Don’t Do the Plyometrics, Kenpo X, or Cardio X Workouts
When proper safety precautions are observed, plyometrics is a great way to improve performance and injury resistance. However, the P90X Plyometrics workout is more of a long calorie burning session than a true plyometrics workout. Along with Kenpo X and Cardio X, these workouts are very similar to aerobics, step, or spin bike classes which means that they’re relatively high in intensity and are a significant physiological burden that can easily wear down the body and require more time to recover from, especially when done on a regular basis.

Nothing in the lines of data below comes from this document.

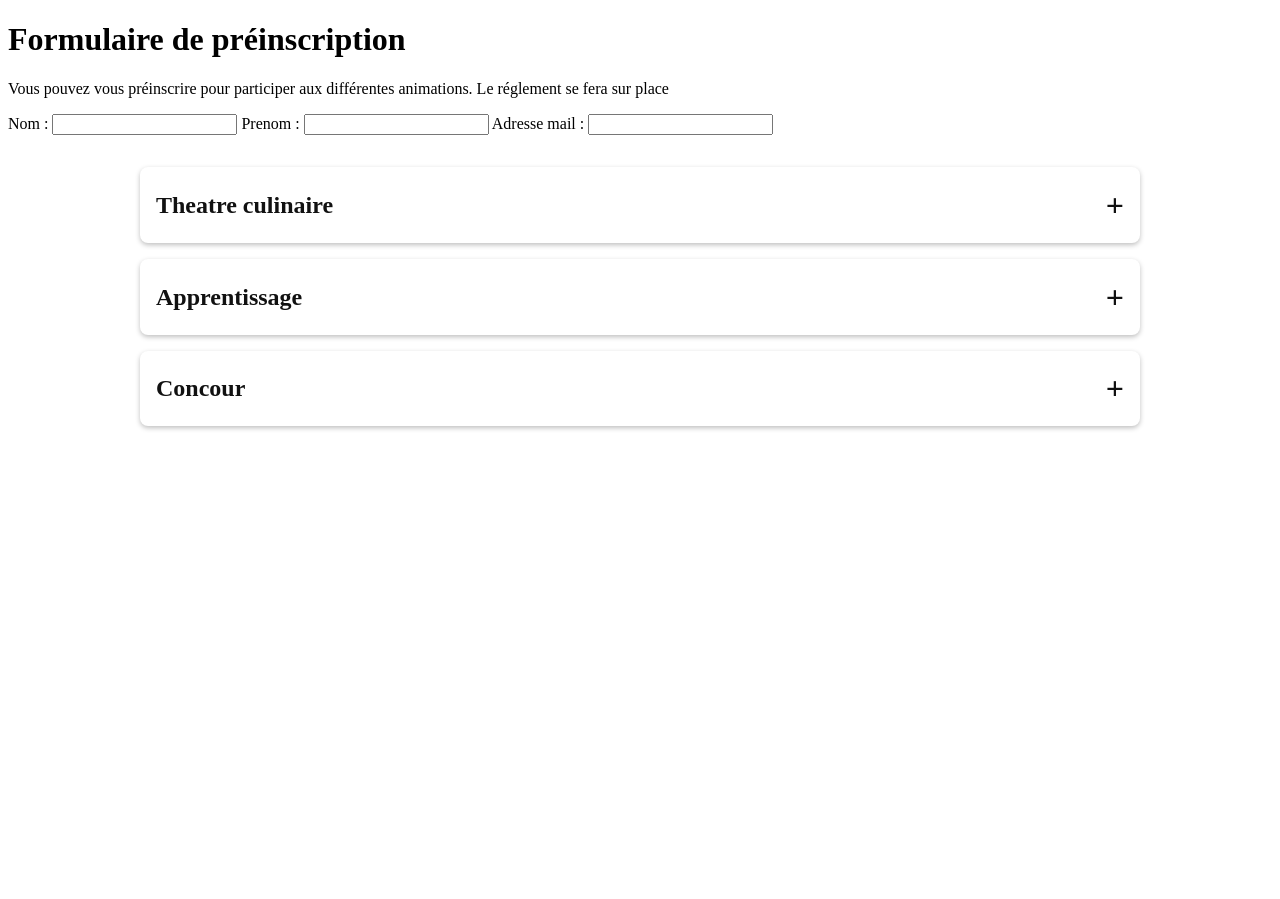
After one commit to LylaCeles/SAE-WebWeek, a PHP site: page /preincription.php in a window 1280 px wide. The commit adds this page. Shown: the top 899 px of the page. Run offline with PHP 8.4, Linux system fonts and the light colour scheme.

Commit message:
Création page Preincr
Création du fichier php de la page Preincription.
Création des fichiers JS et CSS des accordéon.
Création du fichier CSS de preinscr, vide pour l'instant

```diff
--- /dev/null
+++ b/CSS/accordion.css
@@ -0,0 +1,42 @@
+.accordion {
+  width: 90%;
+  max-width: 1000px;
+  margin: 2rem auto;
+}
+.accordion-item {
+  background-color: #fff;
+  color: #111;
+  margin: 1rem 0;
+  border-radius: 0.5rem;
+  box-shadow: 0 2px 5px 0 rgba(0,0,0,0.25);
+}
+.accordion-item-header {
+  padding: 0.5rem 3rem 0.5rem 1rem;
+  min-height: 3.5rem;
+  line-height: 1.25rem;
+  font-weight: bold;
+  display: flex;
+  align-items: center;
+  position: relative;
+  cursor: pointer;
+}
+.accordion-item-header::after {
+  content: "\002B";
+  font-size: 2rem;
+  position: absolute;
+  right: 1rem;
+}
+.accordion-item-header.active::after {
+  content: "\2212";
+}
+.accordion-item-body {
+  max-height: 0;
+  overflow: hidden;
+  transition: max-height 0.2s ease-out;
+}
+.accordion-item-body-content {
+  padding: 1rem;
+  line-height: 1.5rem;
+  border-top: 1px solid;
+  border-image: linear-gradient(to right, transparent, #34495e, transparent) 1;
+}
--- /dev/null
+++ b/Script/accordion.js
@@ -0,0 +1,47 @@
+// On mais dans la constante la fonction qui permet de séléctionner tout les éléments ayant la class "accordion-item-header"
+// Cette class représente ce que l'on voit l'accordéon quand il est fermé
+const accordionItemHeaders = document.querySelectorAll(".accordion-item-header");
+
+// pour chaque accordéon on va
+accordionItemHeaders.forEach(accordionItemHeader => {
+
+  // ajout de l'event listener "click" et exécution de la fonction "event" défini juste après
+  accordionItemHeader.addEventListener("click", event => {
+
+                    // Décommanter la partie suivante si vous voulez que 1 seul accordéon puisse être déplié à la fois
+
+    //Sélectionne l'accordéon actuellement déroulé en regardant le quelle à les 2 classes spécifiées
+    const currentlyActiveAccordionItemHeader = document.querySelector(".accordion-item-header.active");
+
+    // Si un accordéon est déroulé ET que l'accordéon déroulé est différent de celui sélectionné
+    if(currentlyActiveAccordionItemHeader && currentlyActiveAccordionItemHeader!==accordionItemHeader) {
+
+      //enléve la class "active" à l'accordéon actuellement déroulé
+      currentlyActiveAccordionItemHeader.classList.toggle("active");
+
+      //Réduit la taille de l'accordéon actuellement déroulé à 0
+      currentlyActiveAccordionItemHeader.nextElementSibling.style.maxHeight = 0;
+    }
+
+
+
+
+    // Ajoute la class "active" à l'accordéon sélectionné
+    accordionItemHeader.classList.toggle("active");
+
+    //nextElementSibling permet d'aller sélectionner l'élément en dessous de celui sélectionné
+    const accordionItemBody = accordionItemHeader.nextElementSibling;
+
+    //Si l'élément suivant à la calss "active"
+    if(accordionItemHeader.classList.contains("active")) {
+
+      // Utilise ScrollHeight pour définir la taille de la partie qui se déplie
+      accordionItemBody.style.maxHeight = accordionItemBody.scrollHeight + "px";
+    }
+    else {
+      // définit la taille de la partie à déplier à 0 si cette derniére n'est pas active
+      accordionItemBody.style.maxHeight = 0;
+    }
+
+  });
+});
--- a/index.php
+++ b/index.php
@@ -4,7 +4,7 @@
 
 <html>
     <head>
-        <link rel = "stylesheet" type = "text/css" href = "style/index.css">
+        <link rel = "stylesheet" type = "text/css" href = "CSS/index.css">
     </head>
     <body>
         <section class="container">
--- /dev/null
+++ b/preincription.php
@@ -0,0 +1,122 @@
+<!DOCTYPE html>
+<html lang="en">
+
+<head>
+    <meta charset="UTF-8">
+    <meta http-equiv="X-UA-Compatible" content="IE=edge">
+    <meta name="viewport" content="width=device-width, initial-scale=1.0">
+    <title>The European Meals Tour - Préinscription</title>
+
+            <!-- Styles -->
+    <link rel="stylesheet" href="./CSS/Global.css">
+    <link rel="stylesheet" href="./CSS/preinscription.css">
+    <link rel="stylesheet" href="./CSS/accordion.css">
+
+            <!-- Scripts -->
+    <script src="./Script/accordion.js" defer></script>
+</head>
+
+<body>
+    <div class="container">
+        <!-- class à passer en flex -->
+        <h1>Formulaire de préinscription</h1>
+        <p>Vous pouvez vous préinscrire pour participer aux différentes animations. Le réglement se fera sur place </p>
+
+        <form action="" method="POST">
+            <label for="nom">Nom :</label>
+            <input type="text" name="nom">
+
+            <label for="prenom">Prenom :</label>
+            <input type="text" name="prenom">
+
+            <label for="email">Adresse mail :</label>
+            <input type="email" name="email">
+
+            <div class="accordion">
+                <div class="accordion-item">
+                    <div class="accordion-item-header">
+                        <h2>Theatre culinaire</h2>
+                    </div>
+                    <div class="accordion-item-body">
+                        <div class="accordion-item-body-content">
+                            <img src="./Image/theatre.jpg" alt="">
+
+                            <p>Choisissez votre horaire</p>
+                                <!-- Utiliser la base de donner pour créer le bon nombre de coches
+                                Select par type d'anim puis afficher chaque horaire en check box -->
+                            <input type="checkbox" name="horaire1">
+                            <label for="horaire1">12h00</label>
+
+                            <input type="checkbox" name="horaire2">
+                            <label for="horaire2">14h00</label>
+
+                            <input type="checkbox" name="horaire3">
+                            <label for="horaire3">16h00</label>
+
+                            <p>Besoin de plus d'informations sur l'activité  ?</p>
+
+                            <a href="#">En savoir plus</a>
+
+                        </div>
+                    </div>
+                </div>
+                <div class="accordion-item">
+                    <div class="accordion-item-header">
+                        <h2>Apprentissage</h2>
+                    </div>
+                    <div class="accordion-item-body">
+                        <div class="accordion-item-body-content">
+                        <img src="./Image/theatre.jpg" alt="">
+
+                            <p>Choisissez votre horaire</p>
+                                <!-- Utiliser la base de donner pour créer le bon nombre de coches
+                                Select par type d'anim puis afficher chaque horaire en check box -->
+                            <input type="checkbox" name="horaire1">
+                            <label for="horaire1">12h00</label>
+
+                            <input type="checkbox" name="horaire2">
+                            <label for="horaire2">14h00</label>
+
+                            <input type="checkbox" name="horaire3">
+                            <label for="horaire3">16h00</label>
+
+                            <p>Besoin de plus d'informations sur l'activité  ?</p>
+
+                            <a href="#">En savoir plus</a>
+                        </div>
+                    </div>
+                </div>
+                <div class="accordion-item">
+                    <div class="accordion-item-header">
+                        <h2>Concour</h2>
+                    </div>
+                    <div class="accordion-item-body">
+                        <div class="accordion-item-body-content">
+                        <img src="./Image/theatre.jpg" alt="">
+
+                            <p>Choisissez votre horaire</p>
+                                <!-- Utiliser la base de donner pour créer le bon nombre de coches
+                                Select par type d'anim puis afficher chaque horaire en check box -->
+                            <input type="checkbox" name="horaire1">
+                            <label for="horaire1">12h00</label>
+
+                            <input type="checkbox" name="horaire2">
+                            <label for="horaire2">14h00</label>
+
+                            <input type="checkbox" name="horaire3">
+                            <label for="horaire3">16h00</label>
+
+                            <p>Besoin de plus d'informations sur l'activité  ?</p>
+
+                            <a href="#">En savoir plus</a>
+                        </div>
+                    </div>
+                </div>
+
+            </div>
+        </form>
+    </div>
+
+</body>
+
+</html>
```
Also changed, not shown: CSS/preinscription.css (added).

It’s not that Vin Miller’s recommendation is necessarily incorrect, it’s just that it’s not universally applicable. Oddly, he earlier criticizes the program for focusing too much on glamor muscles and not enough on a “truly healthy and balanced lifestyle”, yet it is anaerobic work, not aerobic work, that gets the most conspicuous aesthetic results.
If the goal is to build upper body muscle mass, intense cardio is potentially counterproductive, especially when done in long intervals and/or high frequencies. But it’s crucial piece of overall conditioning for athletes, and not just for professionals. As a recreational athlete, pullups and pushups aren’t going to do me as much good when I’m playing soccer or ultimate frisbee as endurance work will do. Body builders suck at most team sports like basketball and 7-on-7 because all that mass is heavy and demands a lot of oxygen when exerted.
During plyo, Tony Horton states that the workout really helps him step up his game on the court, and it is undoubtedly true–plyometrics makes one a better basketball player.
Vin Miller suggests as an alternative to intense cardio going on a brisk walk or an easy bike ride and getting one’s heart rate up in the 55%-75% range. For general health, there probably aren’t any negative consequences in getting out there and doing what my 55 year-old mother does each morning, but it’s not going to do a thing to help an athlete (which I define here as anyone who pushes his physical capacities to their limits–in addition to playing sports, it also applies to those who figure skate, rock climb, etc). To realize real gains, an athlete needs to push into the 90% range.